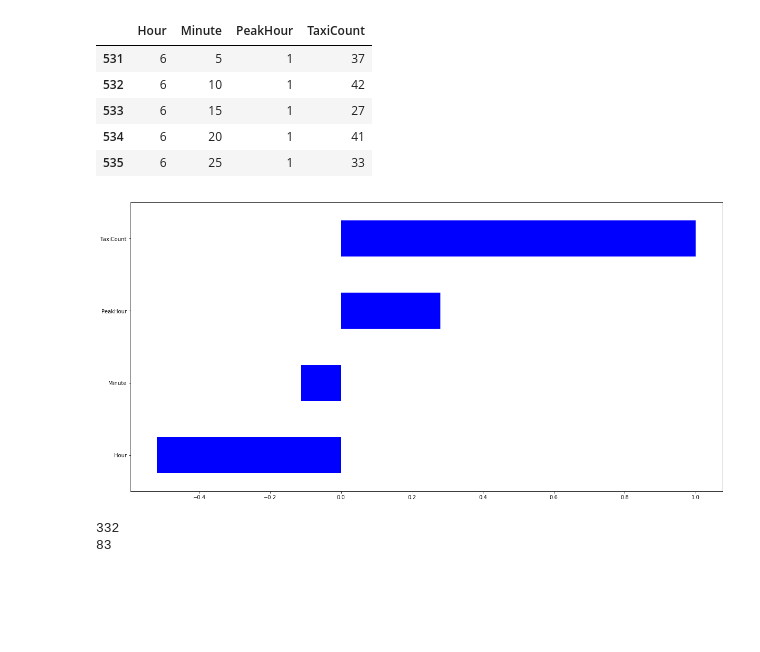
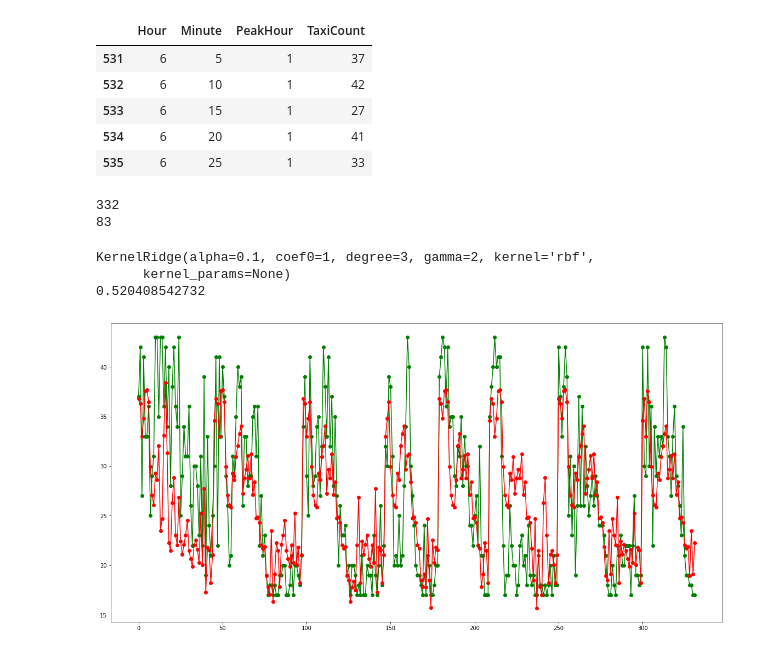
Before and after one commit to hari-allamraju/sg-taxidata, a Jupyter notebook: notebooks/Methodical study.ipynb, the cells around one changed output. Cells and saved outputs as stored; diff of their text form; code cells hidden in the pictures; blank space fills up the shorter version.

```diff
--- a/notebooks/Methodical study.ipynb
+++ b/notebooks/Methodical study.ipynb
@@ -64,11 +104,6 @@ df_sub.head()
 | 533 | 6 | 15 | 1 | 27 |
 | 534 | 6 | 20 | 1 | 41 |
 | 535 | 6 | 25 | 1 | 33 |
-# %%
-corr=df_sub.corr()['TaxiCount'].plot(kind='barh',color='b')
-plt.show()
-# %% [output]
-[figure, removed]
 # %%
 f=df_sub['Hour'].count()
 c=int(f*0.8)
@@ -80,3 +115,20 @@ testing=df_sub.tail(d)
 # %% [output]
 332
 83
+# %%
+X=training.drop(['TaxiCount'],axis=1).as_matrix()
+y=np.array(training['TaxiCount'].tolist()).reshape(-1,1)
+
+kr=KernelRidge(alpha=0.1,kernel='rbf',gamma=2).fit(X,y)
+print kr
+
+print kr.score(X,y)
+
+plt.plot(y,'-go')
+plt.plot(kr.predict(X),'-ro')
+plt.show()
+# %% [output]
+KernelRidge(alpha=0.1, coef0=1, degree=3, gamma=2, kernel='rbf',
+      kernel_params=None)
+0.520408542732
+[figure, added]
```
Also changed, not shown: parts of 9 cells of this notebook, 6 other files.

§ EXERCISE REQUIREMENTS: Your copy should hold every record word for word and none of the pictures.

§ SOLUTION:
Before and after one commit to hari-allamraju/sg-taxidata, a Jupyter notebook: notebooks/Methodical study.ipynb, the cells around one changed output. Cells and saved outputs as stored; diff of their text form; code cells hidden in the pictures; blank space fills up the shorter version.

```diff
--- a/notebooks/Methodical study.ipynb
+++ b/notebooks/Methodical study.ipynb
@@ -64,11 +104,6 @@ df_sub.head()
 | 533 | 6 | 15 | 1 | 27 |
 | 534 | 6 | 20 | 1 | 41 |
 | 535 | 6 | 25 | 1 | 33 |
-# %%
-corr=df_sub.corr()['TaxiCount'].plot(kind='barh',color='b')
-plt.show()
-# %% [output]
-[figure, removed]
 # %%
 f=df_sub['Hour'].count()
 c=int(f*0.8)
@@ -80,3 +115,20 @@ testing=df_sub.tail(d)
 # %% [output]
 332
 83
+# %%
+X=training.drop(['TaxiCount'],axis=1).as_matrix()
+y=np.array(training['TaxiCount'].tolist()).reshape(-1,1)
+
+kr=KernelRidge(alpha=0.1,kernel='rbf',gamma=2).fit(X,y)
+print kr
+
+print kr.score(X,y)
+
+plt.plot(y,'-go')
+plt.plot(kr.predict(X),'-ro')
+plt.show()
+# %% [output]
+KernelRidge(alpha=0.1, coef0=1, degree=3, gamma=2, kernel='rbf',
+      kernel_params=None)
+0.520408542732
+[figure, added]
```
Also changed, not shown: parts of 9 cells of this notebook, 6 other files.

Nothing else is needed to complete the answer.